“2015, 31 percent of the transactions in Manhattan in the third quarter were above asking price. Today, that’s about seven percent,” said Miller.
Donna Olshan, who tracks sales of properties that go for four million dollars and above, said contracts in January fell 16 percent from a year ago to its lowest level in six years.
Some of the weakness is due to oversupply. New York City went through a construction boom a few years ago.
But Olshan said the bigger cause is Trump’s new tax bill, which set a 10,000 dollar limit on annual local, state and real estate tax deductions.
“The minute they changed the tax law in the end of December 2017, the market went south,” said Olshan.
There are other concerns as well that are making buyers more hesitant.
It’s more expensive to finance a home today than it was a year ago, because mortgage rates are rising. Others have been hit by the volatility in the stock market and some are concerned about a recession down the road.
“Whenever there’s uncertainty in anything that an individual looks for they just take longer to process. So the way to think of this housing market is – there’s no sense of urgency. People are waiting and seeing what will happen next,” said Miller.
Olshan said sellers are going to have to lower their prices by at least 10 percent to attract buyers. A tough pill for sellers to swallow.

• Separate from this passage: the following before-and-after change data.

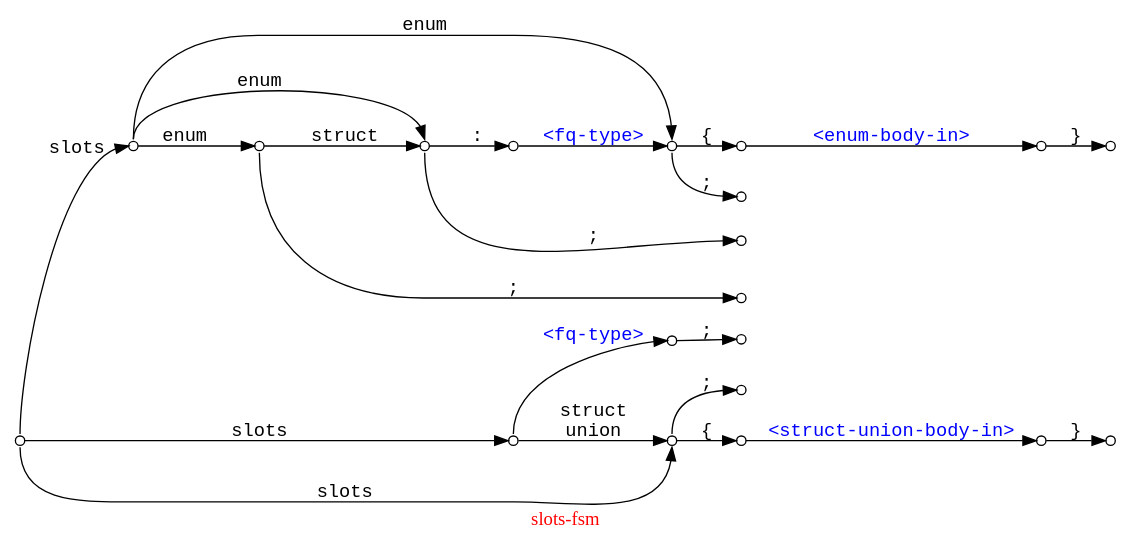
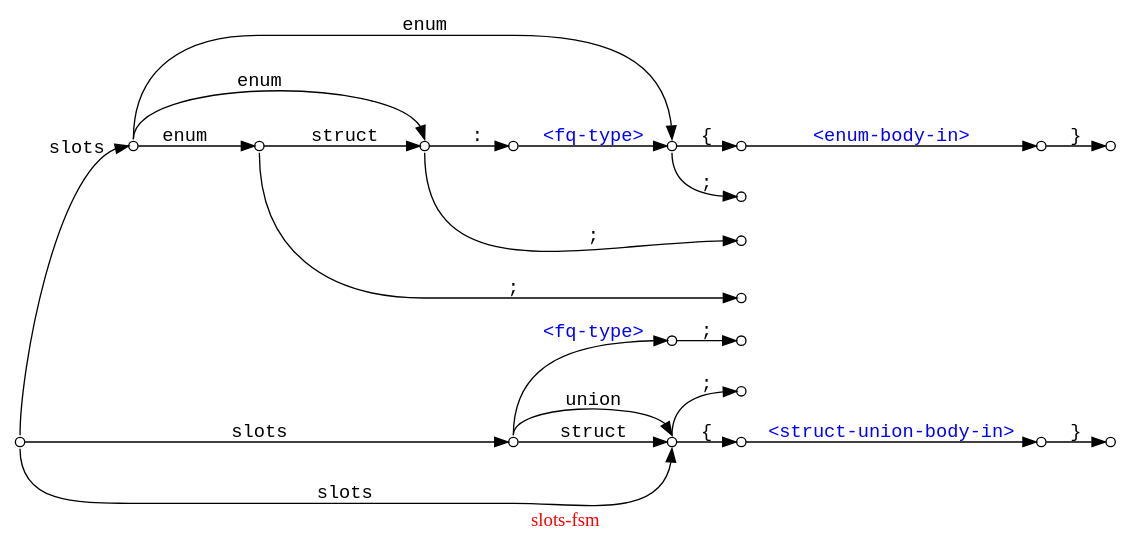
The diagram in slots-fsm.dot (Ayyzee/dakota), drawn with Graphviz before and after one commit.

Commit message:
Separated union and struct.

```diff
--- a/slots-fsm.dot
+++ b/slots-fsm.dot
@@ -1,70 +1,71 @@
 // -*- mode: c++ -*-
 
 // slots <fq-type> ;
 
 // slots        ;
 // slots        { ... }
 // slots struct ;
 // slots struct { ... }
 // slots union  ;
 // slots union  { ... }
 
 // slots enum                    ;
 // slots enum                    { ... }
 // slots enum        : <fq-type> ;
 // slots enum        : <fq-type> { ... }
 // slots enum struct             ;
 // slots enum struct             { ... }
 // slots enum struct : <fq-type> ;
 // slots enum struct : <fq-type> { ... }
 
 digraph "slots-fsm" {
   graph [ rankdir = LR, label = "\G", fontcolor = red ];
   edge [ fontname = "courier" ];
   node [ shape = circle, fontsize = 12, width = 0.3, fixedsize = true ];
   node [ label = "", width = 0.1 ];
 
   000:n -> 010:w [ label = "slots", weigth = 5 ];
   010 -> 020 [ label = "enum", weight = 5 ];
   010:n -> 030:n [ label = "enum" ];
   010:n -> 050:n [ label = "enum" ];
   020 -> 030 [ label = "struct", weight = 5 ];
   020:s -> 025:w [ label = ";" ];
   030 -> 040 [ label = ":", weight = 5 ];
   030:s -> 035:w [ label = ";" ];
   040 -> 050 [ label = "<fq-type>", fontcolor = blue, weight = 5 ];
   050:s -> 055:w [ label = ";" ];
   050 -> 060 [ label = "{", weight = 5 ];
   060 -> 070 [ label = "<enum-body-in>", fontcolor = blue ];
   070 -> 080 [ label = "}" ];
 
   000:s -> 100:s [ label = "slots" ];
-  140 -> 100 [ label = "struct\nunion", weight = 4 ];
-  100 -> 110 [ label = "{", weight = 4 ];
+  140 -> 100 [ label = "struct", weight = 5 ];
+  140:n -> 100:n [ label = "union" ];
+  100 -> 110 [ label = "{", weight = 5 ];
   100:n -> 105:w [ label = ";" ];
   110 -> 120 [ label = "<struct-union-body-in>", fontcolor = blue ];
   120 -> 130 [ label = "}" ];
 
   000 -> 140 [ label = "slots", weight = 3 ];
   140:n -> 150:w [ label = "<fq-type>", fontcolor = blue ];
   150 -> 155 [ label = ";", weight = 2 ];
 
   subgraph {
     graph [ rank = same ];
     050;
     100;
   }
   subgraph {
     graph [ rank = same ];
     040;
     140;
   }
   subgraph {
     graph [ rank = same ];
     025;
     035;
     055;
     105;
     155;
   }
 }
```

“They believe that if they buy Manhattan real estate they have a god given right to make a profit. Guess what – this is a market that is very humbling. It’s going to show you that we are a sector like others. Sometimes we go up, and sometimes we go down,” said Olshan.
More than 20,000 new units for rent and for sale are expected to hit the New York City’s market this year, exacerbating the city’s oversupply problem. That’s only more good news for those in the market to buy.